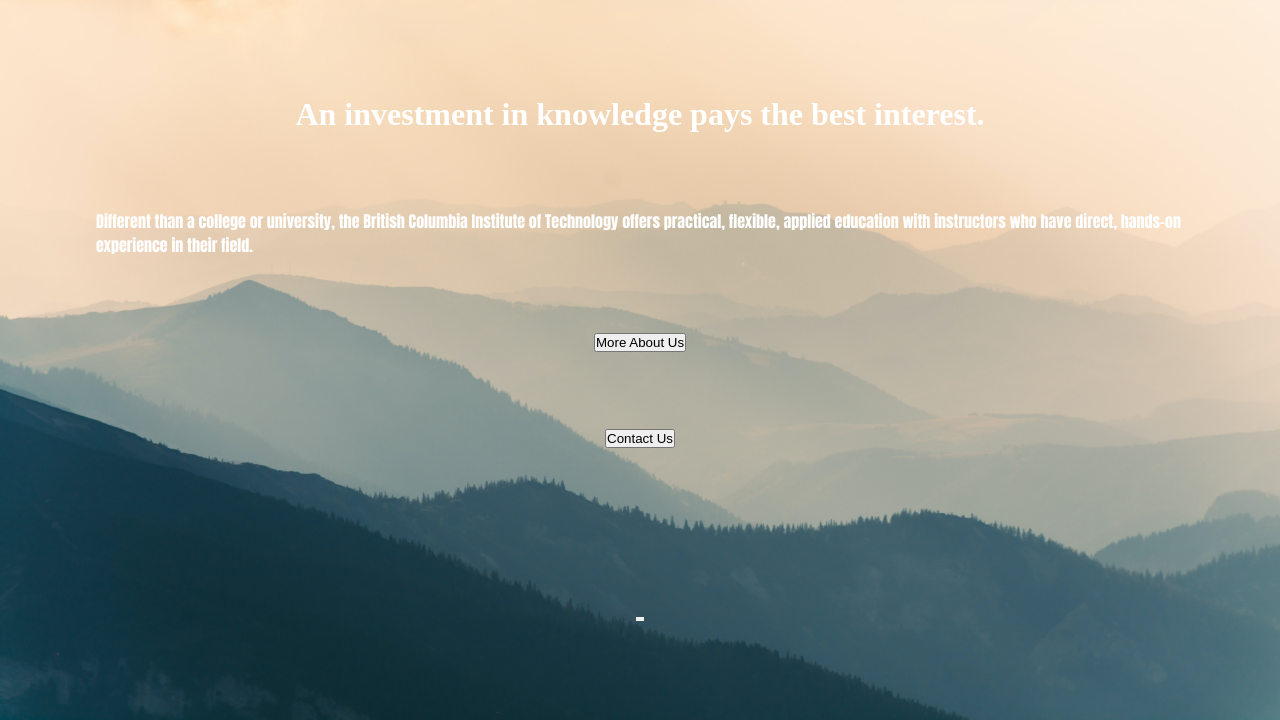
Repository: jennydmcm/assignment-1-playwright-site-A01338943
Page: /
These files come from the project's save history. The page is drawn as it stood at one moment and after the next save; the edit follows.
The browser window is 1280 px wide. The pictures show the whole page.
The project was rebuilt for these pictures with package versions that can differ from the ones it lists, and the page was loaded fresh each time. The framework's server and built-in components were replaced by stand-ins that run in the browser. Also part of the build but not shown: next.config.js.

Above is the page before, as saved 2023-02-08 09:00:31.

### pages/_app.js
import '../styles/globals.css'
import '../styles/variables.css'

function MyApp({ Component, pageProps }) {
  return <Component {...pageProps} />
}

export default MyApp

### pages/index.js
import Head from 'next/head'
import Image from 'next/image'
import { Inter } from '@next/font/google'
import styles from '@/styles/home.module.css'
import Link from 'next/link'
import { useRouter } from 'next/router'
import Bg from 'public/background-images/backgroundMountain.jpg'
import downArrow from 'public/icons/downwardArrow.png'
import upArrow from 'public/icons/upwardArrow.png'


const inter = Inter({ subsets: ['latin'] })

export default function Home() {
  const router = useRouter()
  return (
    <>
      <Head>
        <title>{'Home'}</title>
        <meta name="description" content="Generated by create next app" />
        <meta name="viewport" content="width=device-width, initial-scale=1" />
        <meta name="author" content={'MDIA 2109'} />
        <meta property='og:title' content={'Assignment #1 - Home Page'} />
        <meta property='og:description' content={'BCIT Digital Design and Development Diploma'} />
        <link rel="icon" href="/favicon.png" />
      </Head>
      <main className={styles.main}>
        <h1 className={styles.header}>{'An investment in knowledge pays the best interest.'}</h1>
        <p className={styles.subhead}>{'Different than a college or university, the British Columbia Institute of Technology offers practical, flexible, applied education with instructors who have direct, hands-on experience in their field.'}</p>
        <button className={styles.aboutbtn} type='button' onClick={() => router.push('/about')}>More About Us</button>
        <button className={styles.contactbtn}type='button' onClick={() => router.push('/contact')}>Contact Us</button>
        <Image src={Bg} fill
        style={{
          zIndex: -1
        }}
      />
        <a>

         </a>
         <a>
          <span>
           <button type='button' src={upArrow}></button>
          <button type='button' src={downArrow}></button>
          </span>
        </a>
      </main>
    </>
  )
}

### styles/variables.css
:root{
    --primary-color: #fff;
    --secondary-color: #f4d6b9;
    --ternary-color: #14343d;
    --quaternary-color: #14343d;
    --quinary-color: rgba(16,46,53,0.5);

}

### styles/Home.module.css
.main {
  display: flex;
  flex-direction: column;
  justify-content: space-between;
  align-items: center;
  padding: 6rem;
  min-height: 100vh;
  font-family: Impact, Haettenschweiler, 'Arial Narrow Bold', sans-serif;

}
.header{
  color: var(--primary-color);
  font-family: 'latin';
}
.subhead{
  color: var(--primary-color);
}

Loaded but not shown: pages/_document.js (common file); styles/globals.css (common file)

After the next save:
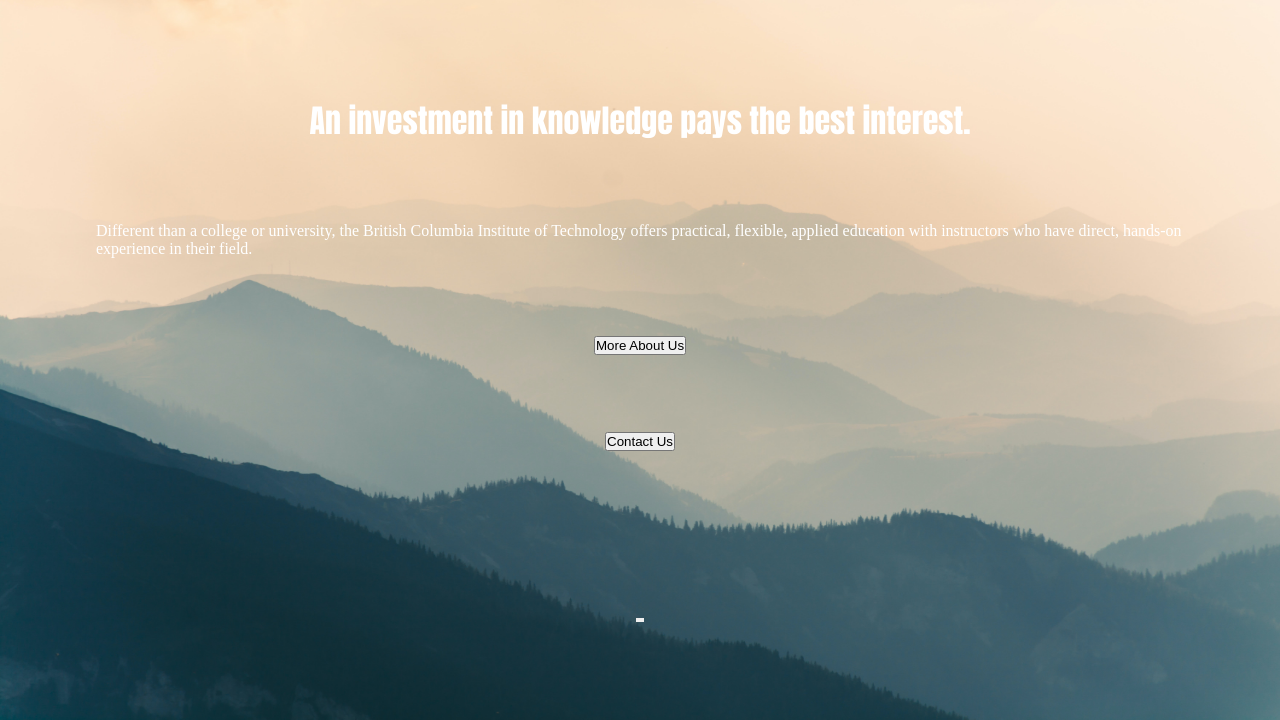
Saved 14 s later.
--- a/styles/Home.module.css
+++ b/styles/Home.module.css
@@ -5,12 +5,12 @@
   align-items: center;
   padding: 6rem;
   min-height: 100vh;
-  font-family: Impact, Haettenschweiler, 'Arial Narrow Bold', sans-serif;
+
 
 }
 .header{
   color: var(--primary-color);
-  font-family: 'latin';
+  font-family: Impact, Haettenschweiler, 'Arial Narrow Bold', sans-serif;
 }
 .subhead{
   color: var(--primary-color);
===============
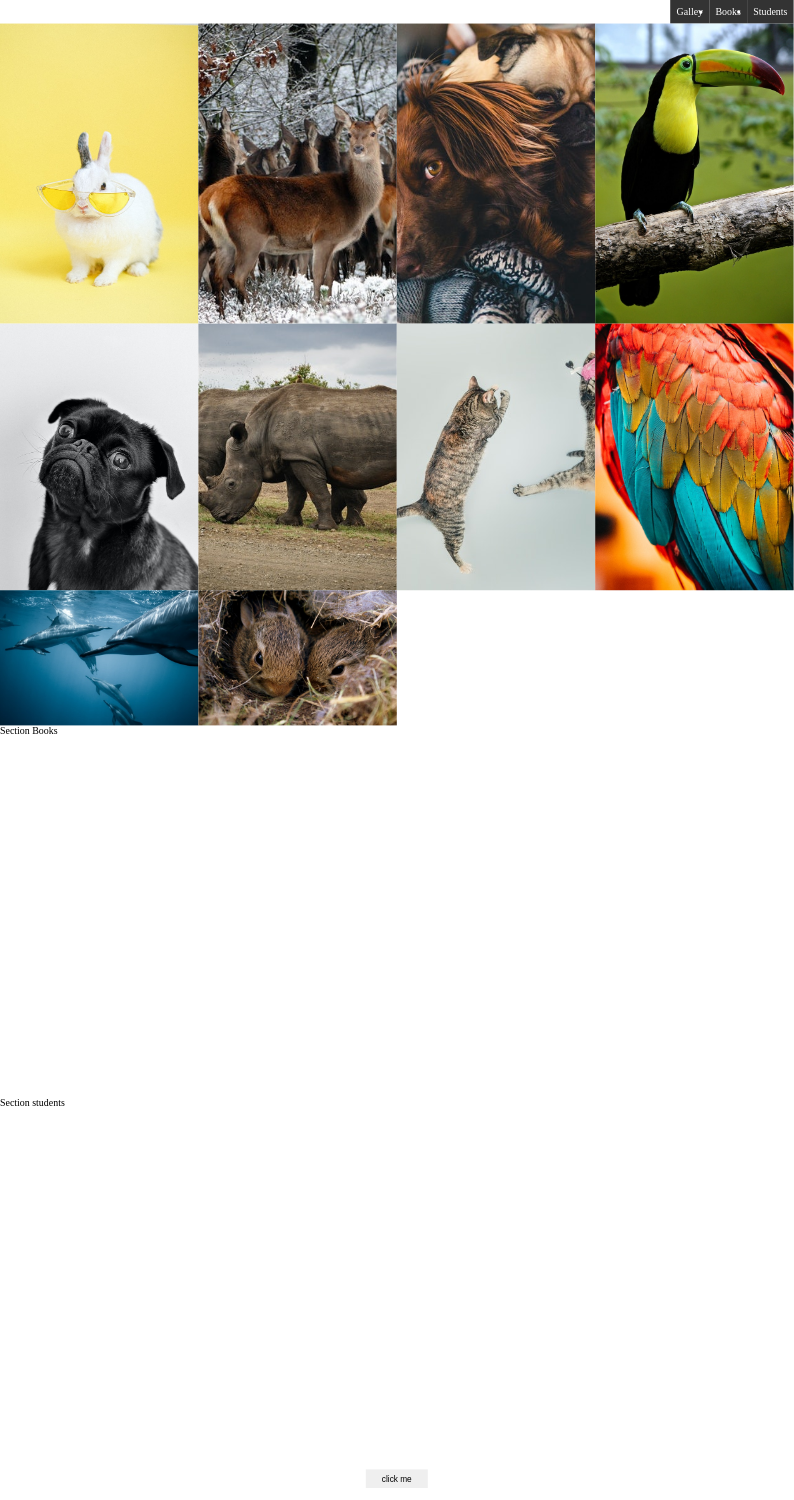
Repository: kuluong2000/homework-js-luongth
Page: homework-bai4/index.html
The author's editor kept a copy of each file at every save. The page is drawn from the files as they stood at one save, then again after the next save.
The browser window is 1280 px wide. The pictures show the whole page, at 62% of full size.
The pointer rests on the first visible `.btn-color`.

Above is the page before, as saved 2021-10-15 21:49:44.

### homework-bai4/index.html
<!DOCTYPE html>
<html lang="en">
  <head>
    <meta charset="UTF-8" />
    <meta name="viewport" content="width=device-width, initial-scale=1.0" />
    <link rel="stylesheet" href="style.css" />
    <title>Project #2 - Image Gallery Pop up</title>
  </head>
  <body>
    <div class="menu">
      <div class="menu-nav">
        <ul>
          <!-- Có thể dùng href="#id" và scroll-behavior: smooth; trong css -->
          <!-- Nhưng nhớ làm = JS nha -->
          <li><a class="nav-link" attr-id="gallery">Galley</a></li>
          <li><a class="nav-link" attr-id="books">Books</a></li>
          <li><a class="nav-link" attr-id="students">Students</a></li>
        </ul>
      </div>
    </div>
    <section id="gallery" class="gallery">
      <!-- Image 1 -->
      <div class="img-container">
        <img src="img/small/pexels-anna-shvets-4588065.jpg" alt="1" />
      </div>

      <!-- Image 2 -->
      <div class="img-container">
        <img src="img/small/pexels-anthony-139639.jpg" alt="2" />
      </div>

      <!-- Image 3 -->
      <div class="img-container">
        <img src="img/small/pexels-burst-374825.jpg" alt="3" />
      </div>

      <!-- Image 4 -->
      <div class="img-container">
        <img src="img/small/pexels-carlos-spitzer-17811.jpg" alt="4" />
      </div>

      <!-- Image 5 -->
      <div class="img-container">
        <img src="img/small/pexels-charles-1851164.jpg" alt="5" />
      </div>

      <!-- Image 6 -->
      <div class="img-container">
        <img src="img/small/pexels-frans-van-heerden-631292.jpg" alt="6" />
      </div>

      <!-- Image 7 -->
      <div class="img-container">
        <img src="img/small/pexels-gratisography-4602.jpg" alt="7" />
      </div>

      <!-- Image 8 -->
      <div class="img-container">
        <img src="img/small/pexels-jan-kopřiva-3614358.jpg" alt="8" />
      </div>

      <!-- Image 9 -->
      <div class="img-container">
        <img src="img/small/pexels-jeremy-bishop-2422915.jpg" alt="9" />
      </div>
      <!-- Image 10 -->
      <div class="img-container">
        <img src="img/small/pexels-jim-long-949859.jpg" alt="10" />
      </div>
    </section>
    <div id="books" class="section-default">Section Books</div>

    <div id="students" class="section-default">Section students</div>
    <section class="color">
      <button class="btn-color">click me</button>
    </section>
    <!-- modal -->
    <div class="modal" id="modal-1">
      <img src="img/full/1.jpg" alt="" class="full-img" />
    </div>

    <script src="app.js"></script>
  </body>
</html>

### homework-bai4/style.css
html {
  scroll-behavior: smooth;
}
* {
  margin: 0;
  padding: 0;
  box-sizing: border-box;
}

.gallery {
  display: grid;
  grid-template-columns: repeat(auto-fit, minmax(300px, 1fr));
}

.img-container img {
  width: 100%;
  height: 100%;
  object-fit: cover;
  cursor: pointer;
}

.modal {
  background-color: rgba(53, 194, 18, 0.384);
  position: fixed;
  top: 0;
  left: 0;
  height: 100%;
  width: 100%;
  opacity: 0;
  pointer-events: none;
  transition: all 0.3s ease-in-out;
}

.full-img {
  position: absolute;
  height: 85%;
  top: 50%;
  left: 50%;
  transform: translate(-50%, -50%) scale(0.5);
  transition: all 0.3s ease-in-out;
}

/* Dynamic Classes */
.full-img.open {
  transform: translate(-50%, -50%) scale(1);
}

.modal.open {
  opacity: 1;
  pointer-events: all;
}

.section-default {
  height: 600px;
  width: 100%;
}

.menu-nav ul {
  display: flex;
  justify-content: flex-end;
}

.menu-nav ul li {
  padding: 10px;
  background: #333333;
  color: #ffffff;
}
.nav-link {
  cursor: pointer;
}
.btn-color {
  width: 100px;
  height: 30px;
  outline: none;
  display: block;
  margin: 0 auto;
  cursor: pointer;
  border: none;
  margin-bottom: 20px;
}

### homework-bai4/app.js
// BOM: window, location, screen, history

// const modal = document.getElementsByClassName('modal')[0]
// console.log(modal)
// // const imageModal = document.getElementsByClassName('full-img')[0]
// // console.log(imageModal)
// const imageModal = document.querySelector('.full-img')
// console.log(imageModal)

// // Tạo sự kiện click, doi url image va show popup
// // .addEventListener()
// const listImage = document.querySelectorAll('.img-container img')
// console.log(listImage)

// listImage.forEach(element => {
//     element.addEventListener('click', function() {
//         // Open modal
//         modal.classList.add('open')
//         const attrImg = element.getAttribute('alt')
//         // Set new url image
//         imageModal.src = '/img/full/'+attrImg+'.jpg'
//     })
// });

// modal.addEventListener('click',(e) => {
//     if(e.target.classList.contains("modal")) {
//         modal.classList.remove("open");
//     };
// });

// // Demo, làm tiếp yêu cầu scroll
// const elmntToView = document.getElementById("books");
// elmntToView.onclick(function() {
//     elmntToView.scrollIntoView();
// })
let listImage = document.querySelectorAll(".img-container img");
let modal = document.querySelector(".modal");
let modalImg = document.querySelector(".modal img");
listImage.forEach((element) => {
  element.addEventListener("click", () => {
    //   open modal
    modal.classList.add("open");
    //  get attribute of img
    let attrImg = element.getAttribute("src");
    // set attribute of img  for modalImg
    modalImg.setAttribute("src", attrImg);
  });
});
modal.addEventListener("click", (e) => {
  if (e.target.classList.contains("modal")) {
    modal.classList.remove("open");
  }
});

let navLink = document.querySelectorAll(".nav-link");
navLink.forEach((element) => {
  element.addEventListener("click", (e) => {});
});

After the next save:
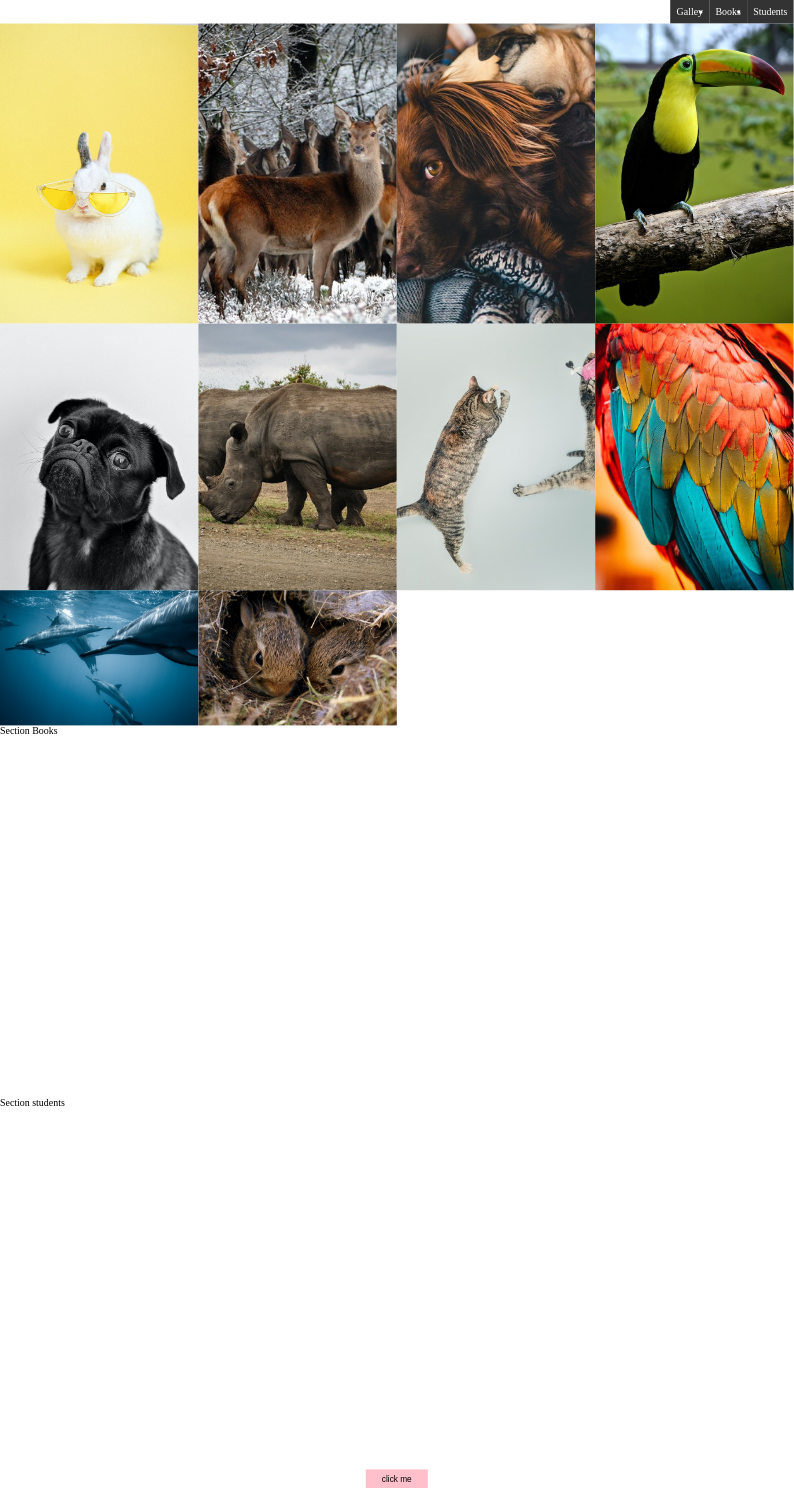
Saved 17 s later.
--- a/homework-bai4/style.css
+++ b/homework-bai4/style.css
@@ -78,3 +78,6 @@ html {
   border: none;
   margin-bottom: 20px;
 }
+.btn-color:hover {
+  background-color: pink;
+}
===============
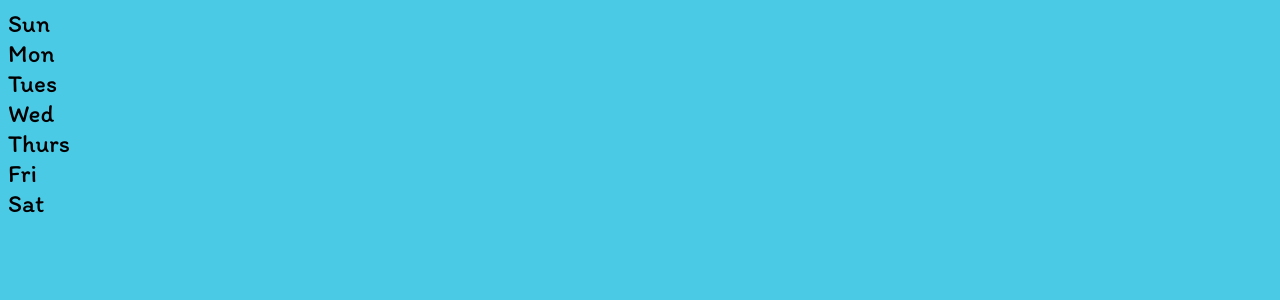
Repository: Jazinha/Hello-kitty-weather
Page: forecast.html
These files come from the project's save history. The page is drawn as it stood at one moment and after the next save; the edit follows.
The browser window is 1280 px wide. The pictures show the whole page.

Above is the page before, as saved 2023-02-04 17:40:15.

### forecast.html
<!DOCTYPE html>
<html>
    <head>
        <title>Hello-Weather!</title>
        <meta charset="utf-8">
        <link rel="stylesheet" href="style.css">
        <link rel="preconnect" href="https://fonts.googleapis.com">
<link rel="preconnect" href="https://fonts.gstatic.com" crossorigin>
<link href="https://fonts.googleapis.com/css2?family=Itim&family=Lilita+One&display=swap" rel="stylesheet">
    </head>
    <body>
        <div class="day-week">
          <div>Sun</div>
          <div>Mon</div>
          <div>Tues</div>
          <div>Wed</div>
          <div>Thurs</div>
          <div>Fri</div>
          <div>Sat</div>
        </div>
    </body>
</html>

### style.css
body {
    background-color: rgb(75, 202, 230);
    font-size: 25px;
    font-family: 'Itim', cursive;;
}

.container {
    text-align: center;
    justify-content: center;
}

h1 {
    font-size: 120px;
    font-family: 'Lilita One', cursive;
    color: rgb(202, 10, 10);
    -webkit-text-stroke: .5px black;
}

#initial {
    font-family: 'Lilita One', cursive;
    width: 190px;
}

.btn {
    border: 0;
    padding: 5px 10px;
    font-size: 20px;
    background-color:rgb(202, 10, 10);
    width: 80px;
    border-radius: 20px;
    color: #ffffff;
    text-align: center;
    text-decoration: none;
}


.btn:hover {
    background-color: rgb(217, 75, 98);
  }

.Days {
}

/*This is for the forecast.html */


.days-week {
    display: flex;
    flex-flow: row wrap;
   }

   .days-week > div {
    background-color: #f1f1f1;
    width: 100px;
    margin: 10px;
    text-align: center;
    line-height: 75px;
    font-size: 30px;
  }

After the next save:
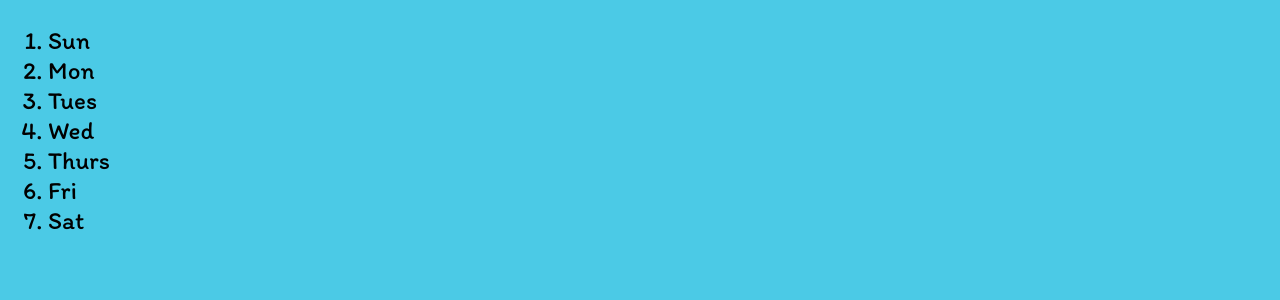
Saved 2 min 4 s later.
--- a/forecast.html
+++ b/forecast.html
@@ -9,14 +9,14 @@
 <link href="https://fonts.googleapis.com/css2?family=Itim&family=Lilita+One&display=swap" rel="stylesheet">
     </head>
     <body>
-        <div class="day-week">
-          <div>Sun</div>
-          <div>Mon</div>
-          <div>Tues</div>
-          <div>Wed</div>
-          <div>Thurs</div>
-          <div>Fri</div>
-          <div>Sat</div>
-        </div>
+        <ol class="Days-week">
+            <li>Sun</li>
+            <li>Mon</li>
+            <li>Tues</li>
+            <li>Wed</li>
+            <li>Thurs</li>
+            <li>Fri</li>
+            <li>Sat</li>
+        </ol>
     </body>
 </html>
===============
What is needed is a verbatim copy of every line in the records above from the one containing "<!-- Image 7 -->" down to the one containing "padding: 0;", both included, and nothing more.

_Answer space:_
      <!-- Image 7 -->
      <div class="img-container">
        <img src="img/small/pexels-gratisography-4602.jpg" alt="7" />
      </div>

      <!-- Image 8 -->
      <div class="img-container">
        <img src="img/small/pexels-jan-kopřiva-3614358.jpg" alt="8" />
      </div>

      <!-- Image 9 -->
      <div class="img-container">
        <img src="img/small/pexels-jeremy-bishop-2422915.jpg" alt="9" />
      </div>
      <!-- Image 10 -->
      <div class="img-container">
        <img src="img/small/pexels-jim-long-949859.jpg" alt="10" />
      </div>
    </section>
    <div id="books" class="section-default">Section Books</div>

    <div id="students" class="section-default">Section students</div>
    <section class="color">
      <button class="btn-color">click me</button>
    </section>
    <!-- modal -->
    <div class="modal" id="modal-1">
      <img src="img/full/1.jpg" alt="" class="full-img" />
    </div>

    <script src="app.js"></script>
  </body>
</html>

### homework-bai4/style.css
html {
  scroll-behavior: smooth;
}
* {
  margin: 0;
  padding: 0;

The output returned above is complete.